Every bear counts. As one of the slowest reproducing land mammals, grizzly bears are among the most vulnerable - iconic - keystone species in North America. The loss of a grizzly bear mother and her cubs from the landscape is a significant impact to the population and the ecosystems they roam. But with your help, there’s hope.  ‍

HOW YOUR DONATION HELPS

In partnership with the BC provincial government and Northern Lights Wildlife Society–the only wildlife shelter in North America that rescues and cares for orphaned grizzly bear cubs, our team at the Grizzly Bear Foundation is taking action with Project Rewild.

Join us and support Project Rewild, a multi-year innovative and world-leading research program that supports and monitors the release of orphaned grizzly cubs back to the wild. Project Rewild will provide the science and best practices needed to enhance and expand rewilding efforts and policies for orphaned grizzly bear cubs, in British Columbia, Alberta, Montana and beyond.

100% of your donation will go towards our Project Rewild research and advocacy efforts to ensure orphaned grizzly bear cubs get a second chance at life in the wild.  Your contribution goes directly towards:

Innovative research led by renowned IUCN grizzly bear biologist Dr. Lana Ciarniello

Field work for staff, scientists, and veterinarians on the ground to ensure the young bears are safe on their journey back to the wild

Helicopter time to reach remote, safe and productive habitats to give young bears the best chance of surviving life in the wild

State-of-the-art GPS/VHF collars fitted to each bear including redundant drop off systems to ensure their safety. The data gathered provides valuable information that will help future rewilding efforts

Advocacy for this innovative and world-leading work to encourage other provinces and states to support rewilding efforts and end the lethal removal of orphaned cubs

Raising awareness and inspiring action for conservation through storytelling. Sharing individual stories of how and why these cubs were orphaned, helps foster understanding and support for rewilding work and grizzly bear coexistence

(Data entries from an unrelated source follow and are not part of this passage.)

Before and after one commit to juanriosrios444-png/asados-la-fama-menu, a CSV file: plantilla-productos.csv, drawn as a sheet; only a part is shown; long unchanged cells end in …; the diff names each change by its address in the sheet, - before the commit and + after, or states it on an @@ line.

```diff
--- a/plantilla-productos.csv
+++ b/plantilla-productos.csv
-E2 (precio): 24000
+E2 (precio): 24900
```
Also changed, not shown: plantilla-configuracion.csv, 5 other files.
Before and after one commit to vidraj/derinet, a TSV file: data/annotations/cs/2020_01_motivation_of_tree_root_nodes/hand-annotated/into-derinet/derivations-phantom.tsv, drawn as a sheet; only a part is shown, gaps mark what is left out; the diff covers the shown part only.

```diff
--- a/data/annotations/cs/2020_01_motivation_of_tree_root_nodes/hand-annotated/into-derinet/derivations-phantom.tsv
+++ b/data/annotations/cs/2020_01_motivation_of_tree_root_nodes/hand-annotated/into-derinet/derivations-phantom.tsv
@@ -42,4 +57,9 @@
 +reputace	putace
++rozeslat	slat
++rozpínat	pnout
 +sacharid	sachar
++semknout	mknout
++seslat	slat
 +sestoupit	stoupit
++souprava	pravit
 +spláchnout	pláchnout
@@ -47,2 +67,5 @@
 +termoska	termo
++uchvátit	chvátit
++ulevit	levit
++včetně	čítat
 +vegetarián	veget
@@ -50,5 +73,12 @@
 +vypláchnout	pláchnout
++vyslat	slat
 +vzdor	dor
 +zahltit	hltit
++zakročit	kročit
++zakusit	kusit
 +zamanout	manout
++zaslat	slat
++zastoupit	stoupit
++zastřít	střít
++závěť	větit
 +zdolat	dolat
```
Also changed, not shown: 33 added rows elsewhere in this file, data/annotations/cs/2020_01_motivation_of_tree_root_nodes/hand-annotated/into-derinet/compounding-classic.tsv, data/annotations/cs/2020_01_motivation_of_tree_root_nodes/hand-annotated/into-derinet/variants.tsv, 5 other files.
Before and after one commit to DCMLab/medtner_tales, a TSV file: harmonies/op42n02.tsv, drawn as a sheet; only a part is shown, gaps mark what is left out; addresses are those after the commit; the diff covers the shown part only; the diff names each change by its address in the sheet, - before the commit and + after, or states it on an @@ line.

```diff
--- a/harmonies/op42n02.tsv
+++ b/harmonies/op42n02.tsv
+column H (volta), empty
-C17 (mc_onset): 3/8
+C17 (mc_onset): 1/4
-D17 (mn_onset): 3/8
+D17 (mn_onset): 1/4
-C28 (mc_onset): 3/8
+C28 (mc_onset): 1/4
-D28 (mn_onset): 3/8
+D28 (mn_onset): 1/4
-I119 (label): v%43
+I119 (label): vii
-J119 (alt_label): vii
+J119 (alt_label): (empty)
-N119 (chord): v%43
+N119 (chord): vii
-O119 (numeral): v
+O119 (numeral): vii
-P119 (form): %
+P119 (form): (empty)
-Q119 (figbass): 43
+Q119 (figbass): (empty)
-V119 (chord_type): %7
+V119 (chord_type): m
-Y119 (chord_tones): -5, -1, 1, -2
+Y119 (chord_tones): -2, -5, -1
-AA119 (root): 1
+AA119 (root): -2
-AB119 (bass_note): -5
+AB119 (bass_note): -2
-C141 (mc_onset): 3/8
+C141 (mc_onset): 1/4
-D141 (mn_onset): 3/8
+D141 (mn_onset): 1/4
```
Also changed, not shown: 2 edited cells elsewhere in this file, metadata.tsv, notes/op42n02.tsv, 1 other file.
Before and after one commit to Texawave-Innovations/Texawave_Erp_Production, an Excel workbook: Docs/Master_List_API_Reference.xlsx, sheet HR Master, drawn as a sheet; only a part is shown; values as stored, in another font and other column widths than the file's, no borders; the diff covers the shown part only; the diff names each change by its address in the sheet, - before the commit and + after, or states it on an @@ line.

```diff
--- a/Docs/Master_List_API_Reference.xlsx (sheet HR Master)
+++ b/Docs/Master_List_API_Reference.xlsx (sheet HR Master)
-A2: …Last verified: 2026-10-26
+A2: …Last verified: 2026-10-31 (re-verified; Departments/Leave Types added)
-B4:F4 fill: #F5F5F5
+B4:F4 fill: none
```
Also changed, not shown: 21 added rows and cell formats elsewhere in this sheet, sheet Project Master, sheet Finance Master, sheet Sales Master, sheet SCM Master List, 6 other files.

Photos by Taylor Green, John E Marriott, Connor Stefanison and Nick Quenville